> _Version comparison data_
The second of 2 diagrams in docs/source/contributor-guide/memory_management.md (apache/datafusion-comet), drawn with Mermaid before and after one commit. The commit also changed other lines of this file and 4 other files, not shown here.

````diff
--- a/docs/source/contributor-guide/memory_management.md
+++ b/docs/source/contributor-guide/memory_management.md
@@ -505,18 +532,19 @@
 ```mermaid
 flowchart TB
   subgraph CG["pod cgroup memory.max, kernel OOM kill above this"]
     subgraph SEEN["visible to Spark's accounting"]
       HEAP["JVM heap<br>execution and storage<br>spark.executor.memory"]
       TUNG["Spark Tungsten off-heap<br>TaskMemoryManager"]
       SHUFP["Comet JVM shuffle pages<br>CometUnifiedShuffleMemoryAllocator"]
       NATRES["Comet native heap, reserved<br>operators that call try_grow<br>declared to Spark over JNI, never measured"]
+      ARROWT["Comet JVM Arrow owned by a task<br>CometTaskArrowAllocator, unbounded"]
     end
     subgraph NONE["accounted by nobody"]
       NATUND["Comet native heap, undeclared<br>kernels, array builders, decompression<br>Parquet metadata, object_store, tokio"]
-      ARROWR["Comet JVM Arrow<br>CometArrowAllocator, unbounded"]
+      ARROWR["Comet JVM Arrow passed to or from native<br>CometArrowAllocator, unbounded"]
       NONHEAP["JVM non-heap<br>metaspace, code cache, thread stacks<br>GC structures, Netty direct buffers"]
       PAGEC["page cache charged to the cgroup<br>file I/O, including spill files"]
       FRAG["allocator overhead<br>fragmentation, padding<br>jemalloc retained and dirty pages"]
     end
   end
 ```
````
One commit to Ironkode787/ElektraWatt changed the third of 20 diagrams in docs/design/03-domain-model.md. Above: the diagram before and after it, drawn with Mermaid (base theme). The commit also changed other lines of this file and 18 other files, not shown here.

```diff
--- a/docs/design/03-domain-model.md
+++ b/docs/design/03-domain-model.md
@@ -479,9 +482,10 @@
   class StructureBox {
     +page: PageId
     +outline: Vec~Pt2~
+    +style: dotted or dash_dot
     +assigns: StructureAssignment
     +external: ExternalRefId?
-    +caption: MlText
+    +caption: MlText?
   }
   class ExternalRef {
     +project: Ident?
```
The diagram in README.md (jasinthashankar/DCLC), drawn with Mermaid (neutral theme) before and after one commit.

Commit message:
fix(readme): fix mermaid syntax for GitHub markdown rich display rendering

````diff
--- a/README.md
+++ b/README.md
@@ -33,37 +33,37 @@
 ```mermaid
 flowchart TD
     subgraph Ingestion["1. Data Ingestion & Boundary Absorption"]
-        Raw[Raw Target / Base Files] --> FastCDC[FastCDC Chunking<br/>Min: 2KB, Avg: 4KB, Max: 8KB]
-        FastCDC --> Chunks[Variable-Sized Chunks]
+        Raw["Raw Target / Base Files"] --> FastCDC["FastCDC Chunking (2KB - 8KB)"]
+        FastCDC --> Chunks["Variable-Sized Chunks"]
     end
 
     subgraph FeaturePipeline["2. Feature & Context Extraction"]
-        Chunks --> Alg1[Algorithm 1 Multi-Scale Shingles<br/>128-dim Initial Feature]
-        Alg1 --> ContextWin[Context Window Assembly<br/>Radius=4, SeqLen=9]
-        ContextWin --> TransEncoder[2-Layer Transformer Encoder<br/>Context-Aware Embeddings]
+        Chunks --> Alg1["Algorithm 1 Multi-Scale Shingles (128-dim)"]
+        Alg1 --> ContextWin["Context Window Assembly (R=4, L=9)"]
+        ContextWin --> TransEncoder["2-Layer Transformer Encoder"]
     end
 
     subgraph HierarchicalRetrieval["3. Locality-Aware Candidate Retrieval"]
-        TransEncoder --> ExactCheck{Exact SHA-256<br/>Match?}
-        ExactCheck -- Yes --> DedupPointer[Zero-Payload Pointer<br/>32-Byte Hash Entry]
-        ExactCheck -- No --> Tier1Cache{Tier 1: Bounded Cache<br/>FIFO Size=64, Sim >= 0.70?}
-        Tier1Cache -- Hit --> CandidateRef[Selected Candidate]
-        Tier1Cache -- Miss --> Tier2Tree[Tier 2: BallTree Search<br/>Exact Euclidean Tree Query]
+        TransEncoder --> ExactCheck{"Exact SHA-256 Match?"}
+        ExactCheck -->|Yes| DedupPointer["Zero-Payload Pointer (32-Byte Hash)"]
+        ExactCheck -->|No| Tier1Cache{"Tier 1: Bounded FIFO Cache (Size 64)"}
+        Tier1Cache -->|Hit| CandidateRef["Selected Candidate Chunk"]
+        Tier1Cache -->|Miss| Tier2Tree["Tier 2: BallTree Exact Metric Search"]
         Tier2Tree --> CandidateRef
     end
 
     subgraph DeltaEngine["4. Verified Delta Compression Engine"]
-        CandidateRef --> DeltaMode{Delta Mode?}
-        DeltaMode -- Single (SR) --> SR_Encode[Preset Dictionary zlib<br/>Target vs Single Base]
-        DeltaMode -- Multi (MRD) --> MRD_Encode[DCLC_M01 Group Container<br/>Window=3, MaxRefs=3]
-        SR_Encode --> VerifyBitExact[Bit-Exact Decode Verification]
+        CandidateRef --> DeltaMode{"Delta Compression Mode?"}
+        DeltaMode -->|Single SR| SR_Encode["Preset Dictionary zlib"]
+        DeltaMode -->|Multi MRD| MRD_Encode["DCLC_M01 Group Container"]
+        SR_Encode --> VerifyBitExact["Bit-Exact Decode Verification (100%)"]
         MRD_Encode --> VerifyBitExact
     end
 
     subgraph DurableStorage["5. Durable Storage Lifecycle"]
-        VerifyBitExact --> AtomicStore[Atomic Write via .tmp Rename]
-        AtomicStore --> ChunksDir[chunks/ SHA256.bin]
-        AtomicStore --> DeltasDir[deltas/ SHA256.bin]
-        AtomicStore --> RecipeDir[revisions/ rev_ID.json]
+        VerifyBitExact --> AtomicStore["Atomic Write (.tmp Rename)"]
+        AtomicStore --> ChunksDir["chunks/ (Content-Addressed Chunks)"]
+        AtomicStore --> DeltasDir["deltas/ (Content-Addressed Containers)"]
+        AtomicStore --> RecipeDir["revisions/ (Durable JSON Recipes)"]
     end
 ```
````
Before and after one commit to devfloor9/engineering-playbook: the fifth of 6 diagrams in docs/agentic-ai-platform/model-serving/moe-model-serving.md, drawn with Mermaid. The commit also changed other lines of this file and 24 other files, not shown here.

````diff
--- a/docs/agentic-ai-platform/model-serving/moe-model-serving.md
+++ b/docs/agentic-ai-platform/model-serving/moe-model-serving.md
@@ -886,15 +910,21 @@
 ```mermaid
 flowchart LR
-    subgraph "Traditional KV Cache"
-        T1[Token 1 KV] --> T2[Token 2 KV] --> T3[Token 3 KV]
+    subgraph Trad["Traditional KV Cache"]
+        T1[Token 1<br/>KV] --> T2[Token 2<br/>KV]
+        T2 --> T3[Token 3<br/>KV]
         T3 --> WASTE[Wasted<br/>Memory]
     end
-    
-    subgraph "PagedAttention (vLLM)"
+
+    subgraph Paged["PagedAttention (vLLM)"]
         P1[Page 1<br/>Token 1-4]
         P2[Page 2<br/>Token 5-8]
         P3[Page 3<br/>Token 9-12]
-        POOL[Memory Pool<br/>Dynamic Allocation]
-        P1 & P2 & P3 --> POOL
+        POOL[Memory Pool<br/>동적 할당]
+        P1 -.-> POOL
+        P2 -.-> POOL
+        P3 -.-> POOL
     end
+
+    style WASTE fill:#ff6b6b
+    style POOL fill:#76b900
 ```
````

> _Assignment_
May I have the entries returned exactly, with every line in place?

> _Result below_
The second of 2 diagrams in docs/source/contributor-guide/memory_management.md (apache/datafusion-comet), drawn with Mermaid before and after one commit. The commit also changed other lines of this file and 4 other files, not shown here.

````diff
--- a/docs/source/contributor-guide/memory_management.md
+++ b/docs/source/contributor-guide/memory_management.md
@@ -505,18 +532,19 @@
 ```mermaid
 flowchart TB
   subgraph CG["pod cgroup memory.max, kernel OOM kill above this"]
     subgraph SEEN["visible to Spark's accounting"]
       HEAP["JVM heap<br>execution and storage<br>spark.executor.memory"]
       TUNG["Spark Tungsten off-heap<br>TaskMemoryManager"]
       SHUFP["Comet JVM shuffle pages<br>CometUnifiedShuffleMemoryAllocator"]
       NATRES["Comet native heap, reserved<br>operators that call try_grow<br>declared to Spark over JNI, never measured"]
+      ARROWT["Comet JVM Arrow owned by a task<br>CometTaskArrowAllocator, unbounded"]
     end
     subgraph NONE["accounted by nobody"]
       NATUND["Comet native heap, undeclared<br>kernels, array builders, decompression<br>Parquet metadata, object_store, tokio"]
-      ARROWR["Comet JVM Arrow<br>CometArrowAllocator, unbounded"]
+      ARROWR["Comet JVM Arrow passed to or from native<br>CometArrowAllocator, unbounded"]
       NONHEAP["JVM non-heap<br>metaspace, code cache, thread stacks<br>GC structures, Netty direct buffers"]
       PAGEC["page cache charged to the cgroup<br>file I/O, including spill files"]
       FRAG["allocator overhead<br>fragmentation, padding<br>jemalloc retained and dirty pages"]
     end
   end
 ```
````
One commit to Ironkode787/ElektraWatt changed the third of 20 diagrams in docs/design/03-domain-model.md. Above: the diagram before and after it, drawn with Mermaid (base theme). The commit also changed other lines of this file and 18 other files, not shown here.

```diff
--- a/docs/design/03-domain-model.md
+++ b/docs/design/03-domain-model.md
@@ -479,9 +482,10 @@
   class StructureBox {
     +page: PageId
     +outline: Vec~Pt2~
+    +style: dotted or dash_dot
     +assigns: StructureAssignment
     +external: ExternalRefId?
-    +caption: MlText
+    +caption: MlText?
   }
   class ExternalRef {
     +project: Ident?
```
The diagram in README.md (jasinthashankar/DCLC), drawn with Mermaid (neutral theme) before and after one commit.

Commit message:
fix(readme): fix mermaid syntax for GitHub markdown rich display rendering

````diff
--- a/README.md
+++ b/README.md
@@ -33,37 +33,37 @@
 ```mermaid
 flowchart TD
     subgraph Ingestion["1. Data Ingestion & Boundary Absorption"]
-        Raw[Raw Target / Base Files] --> FastCDC[FastCDC Chunking<br/>Min: 2KB, Avg: 4KB, Max: 8KB]
-        FastCDC --> Chunks[Variable-Sized Chunks]
+        Raw["Raw Target / Base Files"] --> FastCDC["FastCDC Chunking (2KB - 8KB)"]
+        FastCDC --> Chunks["Variable-Sized Chunks"]
     end
 
     subgraph FeaturePipeline["2. Feature & Context Extraction"]
-        Chunks --> Alg1[Algorithm 1 Multi-Scale Shingles<br/>128-dim Initial Feature]
-        Alg1 --> ContextWin[Context Window Assembly<br/>Radius=4, SeqLen=9]
-        ContextWin --> TransEncoder[2-Layer Transformer Encoder<br/>Context-Aware Embeddings]
+        Chunks --> Alg1["Algorithm 1 Multi-Scale Shingles (128-dim)"]
+        Alg1 --> ContextWin["Context Window Assembly (R=4, L=9)"]
+        ContextWin --> TransEncoder["2-Layer Transformer Encoder"]
     end
 
     subgraph HierarchicalRetrieval["3. Locality-Aware Candidate Retrieval"]
-        TransEncoder --> ExactCheck{Exact SHA-256<br/>Match?}
-        ExactCheck -- Yes --> DedupPointer[Zero-Payload Pointer<br/>32-Byte Hash Entry]
-        ExactCheck -- No --> Tier1Cache{Tier 1: Bounded Cache<br/>FIFO Size=64, Sim >= 0.70?}
-        Tier1Cache -- Hit --> CandidateRef[Selected Candidate]
-        Tier1Cache -- Miss --> Tier2Tree[Tier 2: BallTree Search<br/>Exact Euclidean Tree Query]
+        TransEncoder --> ExactCheck{"Exact SHA-256 Match?"}
+        ExactCheck -->|Yes| DedupPointer["Zero-Payload Pointer (32-Byte Hash)"]
+        ExactCheck -->|No| Tier1Cache{"Tier 1: Bounded FIFO Cache (Size 64)"}
+        Tier1Cache -->|Hit| CandidateRef["Selected Candidate Chunk"]
+        Tier1Cache -->|Miss| Tier2Tree["Tier 2: BallTree Exact Metric Search"]
         Tier2Tree --> CandidateRef
     end
 
     subgraph DeltaEngine["4. Verified Delta Compression Engine"]
-        CandidateRef --> DeltaMode{Delta Mode?}
-        DeltaMode -- Single (SR) --> SR_Encode[Preset Dictionary zlib<br/>Target vs Single Base]
-        DeltaMode -- Multi (MRD) --> MRD_Encode[DCLC_M01 Group Container<br/>Window=3, MaxRefs=3]
-        SR_Encode --> VerifyBitExact[Bit-Exact Decode Verification]
+        CandidateRef --> DeltaMode{"Delta Compression Mode?"}
+        DeltaMode -->|Single SR| SR_Encode["Preset Dictionary zlib"]
+        DeltaMode -->|Multi MRD| MRD_Encode["DCLC_M01 Group Container"]
+        SR_Encode --> VerifyBitExact["Bit-Exact Decode Verification (100%)"]
         MRD_Encode --> VerifyBitExact
     end
 
     subgraph DurableStorage["5. Durable Storage Lifecycle"]
-        VerifyBitExact --> AtomicStore[Atomic Write via .tmp Rename]
-        AtomicStore --> ChunksDir[chunks/ SHA256.bin]
-        AtomicStore --> DeltasDir[deltas/ SHA256.bin]
-        AtomicStore --> RecipeDir[revisions/ rev_ID.json]
+        VerifyBitExact --> AtomicStore["Atomic Write (.tmp Rename)"]
+        AtomicStore --> ChunksDir["chunks/ (Content-Addressed Chunks)"]
+        AtomicStore --> DeltasDir["deltas/ (Content-Addressed Containers)"]
+        AtomicStore --> RecipeDir["revisions/ (Durable JSON Recipes)"]
     end
 ```
````
Before and after one commit to devfloor9/engineering-playbook: the fifth of 6 diagrams in docs/agentic-ai-platform/model-serving/moe-model-serving.md, drawn with Mermaid. The commit also changed other lines of this file and 24 other files, not shown here.

````diff
--- a/docs/agentic-ai-platform/model-serving/moe-model-serving.md
+++ b/docs/agentic-ai-platform/model-serving/moe-model-serving.md
@@ -886,15 +910,21 @@
 ```mermaid
 flowchart LR
-    subgraph "Traditional KV Cache"
-        T1[Token 1 KV] --> T2[Token 2 KV] --> T3[Token 3 KV]
+    subgraph Trad["Traditional KV Cache"]
+        T1[Token 1<br/>KV] --> T2[Token 2<br/>KV]
+        T2 --> T3[Token 3<br/>KV]
         T3 --> WASTE[Wasted<br/>Memory]
     end
-    
-    subgraph "PagedAttention (vLLM)"
+
+    subgraph Paged["PagedAttention (vLLM)"]
         P1[Page 1<br/>Token 1-4]
         P2[Page 2<br/>Token 5-8]
         P3[Page 3<br/>Token 9-12]
-        POOL[Memory Pool<br/>Dynamic Allocation]
-        P1 & P2 & P3 --> POOL
+        POOL[Memory Pool<br/>동적 할당]
+        P1 -.-> POOL
+        P2 -.-> POOL
+        P3 -.-> POOL
     end
+
+    style WASTE fill:#ff6b6b
+    style POOL fill:#76b900
 ```
````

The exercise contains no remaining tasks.